One of these is a doctor who invites her to his clinic and who tells her "My soul knows yours." He treats her with acupuncture and chiropractics, and says, "Curve spine I straighten." No western doctor "ever offered me a chance of removing the curve, only preventing it from getting worse. Is this the eastward pull I felt from the States, my body somehow clued that the idiopathic conditions contributing to my curvature might be alleviated?" She begins to visit the doctor's clinic regularly and they become friends.

Unfortunately, the doctor is married to a paranoid woman to whom Pallant is an insult and a threat. When the wife calls Pallant's university, the chair of the department, agrees the woman is crazy. However she tells Pallant, "In our culture, regardless of the facts, a woman such as yourself is guilty. You're a foreigner. Rumors and scandals cannot be tolerated at our school.

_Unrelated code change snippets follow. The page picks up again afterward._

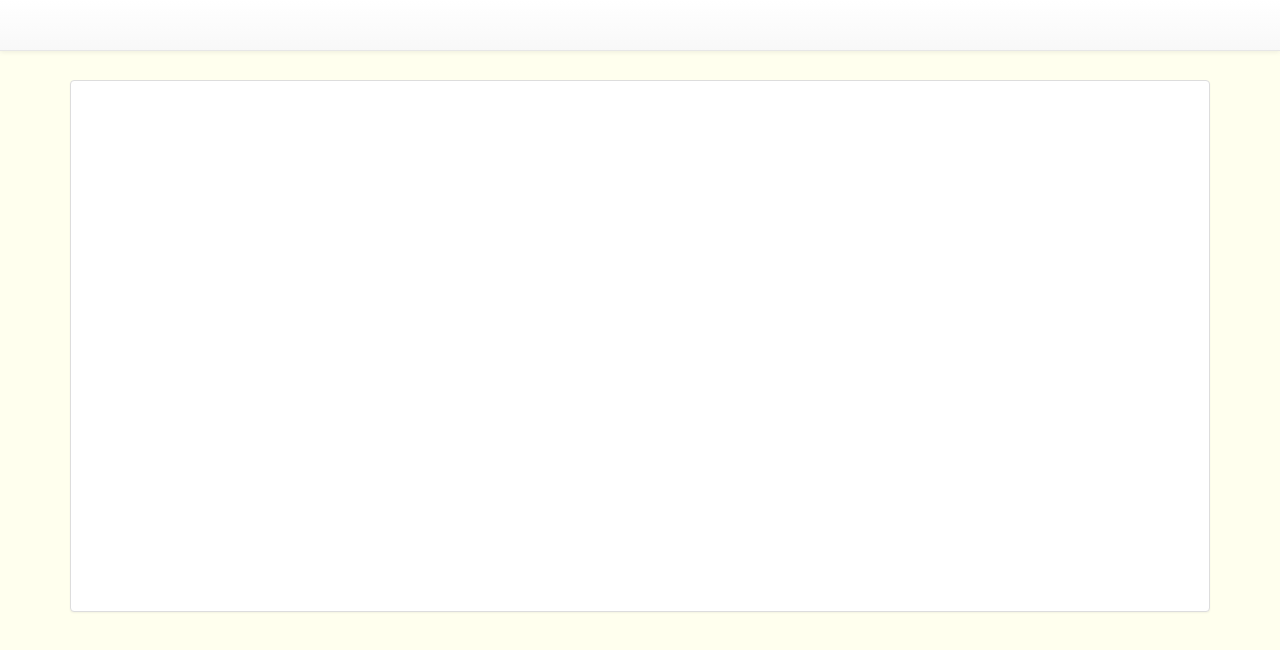
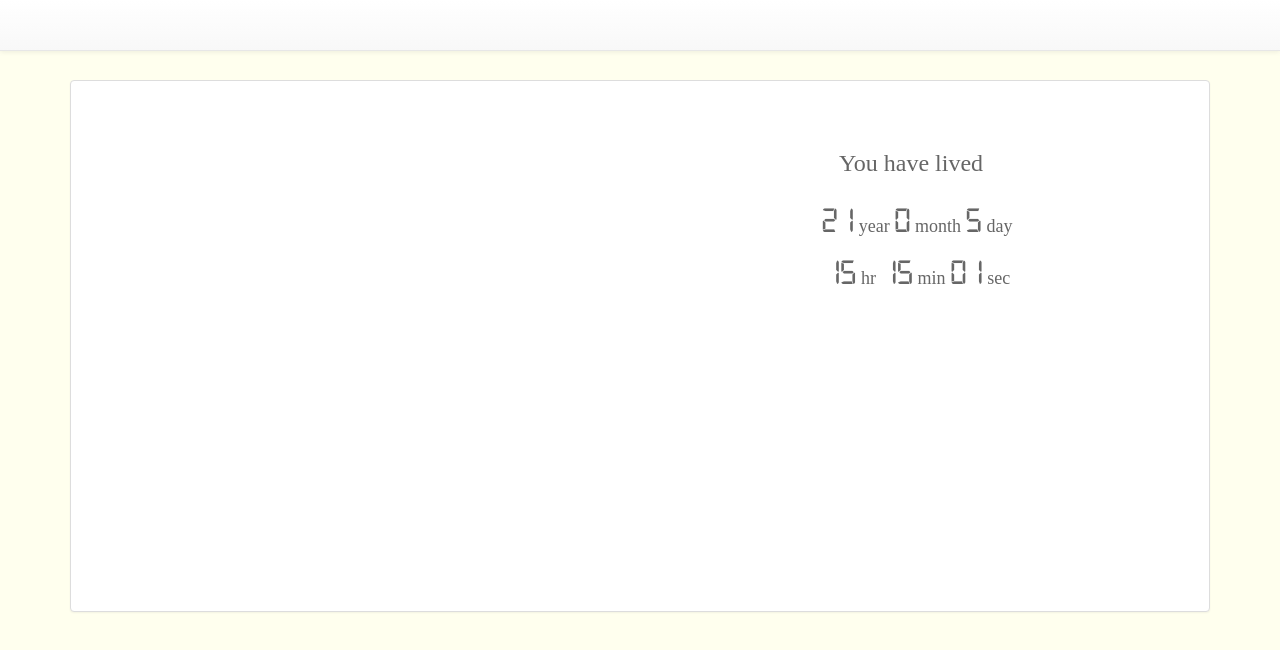
Before and after one commit to caiyuyux/celebrateBirthday, a plain HTML site: page index.html in a window 1280 px wide. Drawn offline with Linux system fonts and the light colour scheme.

Commit message:
Update index.html

```diff
--- a/index.html
+++ b/index.html
@@ -103,7 +103,6 @@
     together.setSeconds(0);
     together.setMilliseconds(0);
 
-    $('#code').css.visibility("visible");
     timeElapse(together);
     setInterval(function () {
         timeElapse(together);
```
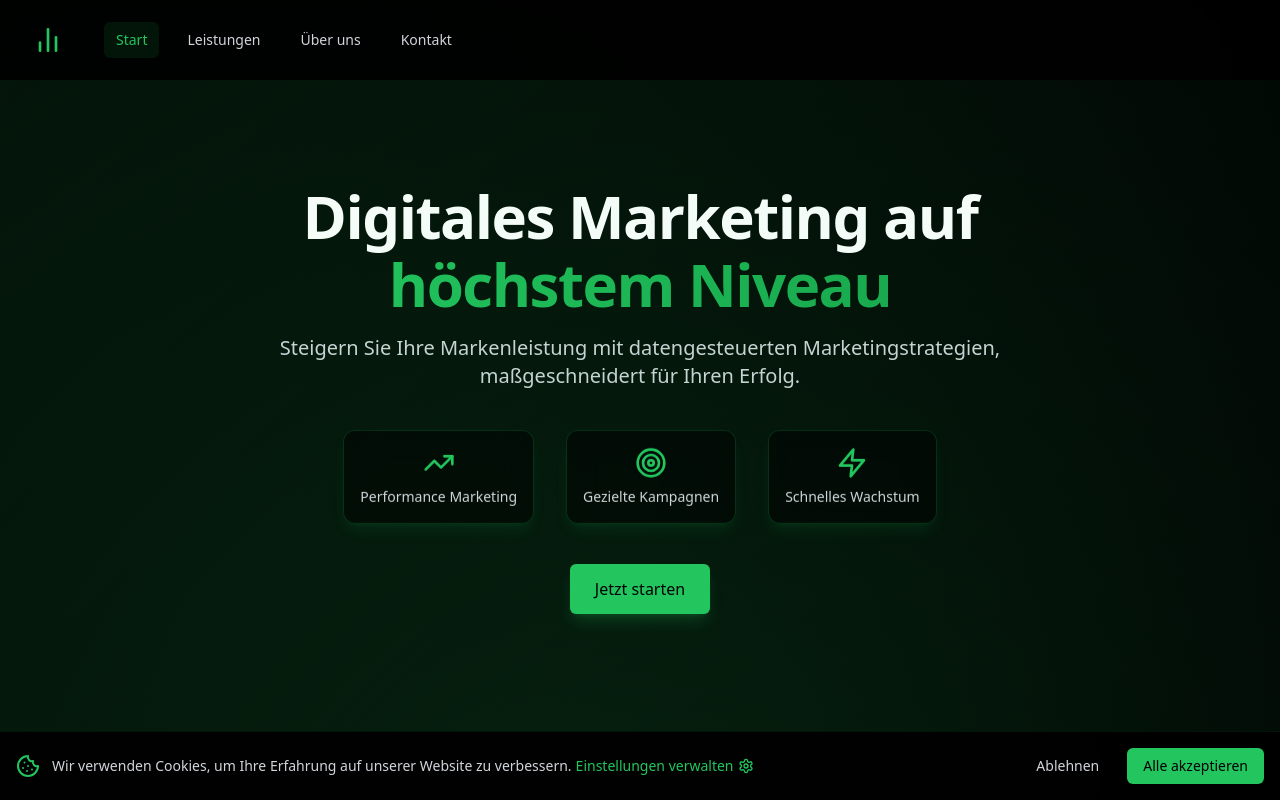
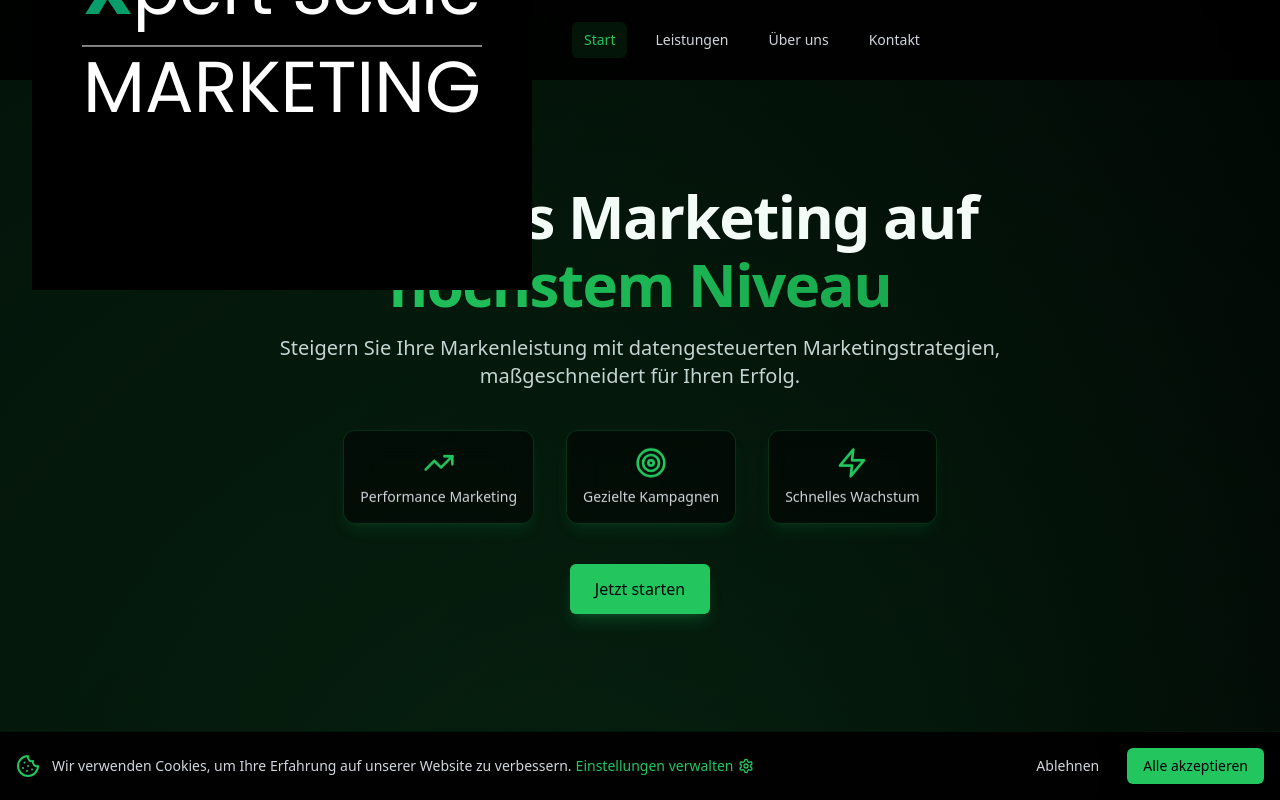
Before and after one commit to burakcuece/Xpert-Scale-Marketing, a React (Vite) app: page / in a window 1280 px wide. Shown: the top 800 px of the page. Built offline with nearby package versions, Linux system fonts and the light colour scheme.

Commit message:
Update Navbar component

```diff
--- a/src/components/Navbar.tsx
+++ b/src/components/Navbar.tsx
@@ -60,7 +60,7 @@ export default function Navbar() {
               className="flex-shrink-0 group transition-transform duration-200 hover:scale-110"
               aria-label="Zum Seitenanfang"
             >
-              <BarChart2 className="h-8 w-8 text-green-500 transition-colors duration-200 group-hover:text-green-400" />
+              <img src="images/XpertScale_Marketing.png" alt="Xpert Scale Marketing Logo" />
             </a>
             <div className="hidden md:block">
               <div className="ml-10 flex items-baseline space-x-4">
```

If you don't stop visiting his clinic, we may have to let you go." Pallant's friendship with the doctor, his wife/s attacks run as a thread through the book making it more than a collection of set pieces.

The set pieces include Pallant's initial struggle with a Korean washing machine, a rock-climbing experience, a visit to a public bath, a day with a shaman that includes fascinating background on Korean shamanism, tango lessons, drinking with the ex-pat colleagues from the university, student interactions, Children's Day adventures, and more. She is aware from day one that this is another country. "Already I've sliced up a small orange sphere, thinking it a type of tomato. I added it to my salad sprinkled with soy sauce, not my preferred dressing of olive oil and balsamic vinegar, items which, if available, I have yet to locate. The tomato greatly disappointed, given its true identity as a persimmon, a sweet untomatoey fruit that never passed my lips before."

She comes to realize that she is not, and probably never can be entirely welcome. A colleague who has lived in Korea for seven yers tells her he has yet to make a Korean friend. "Every foreigner I speak with says the same thing. We're treated with civility in the classroom, office, or during mandatory after work drinking parties, but sincere lasting friendship is rare. Koreans welcome us foreigners, but only to a point."

At one point, the doctor introduces her to a group of his (male) friends. A woman schooled in dance, poetry and the arts; able to talk on a wide range of topics; considerate of local etiquette she could almost be a modern gisaeng, Korea's equivalent of geisha. Pallant writes, "A poor fit among my western colleagues and a novelty to the doctor's friends, I don't know where I belong nor what, given the choice, I want. Identities that once held sway in Richmond don't carry the same traction her. Here I exist on the margins, a foreigner in a culture that prizes homogeneity and ancestral purity." At the end of the book, she has returned to the States and is settling into a new home—alone.

Ginseng Tango is an engaging introduction to the culture and society of a country that is in the news regularly but one few of us know much about and Cheryl Pallant is an appealing guide.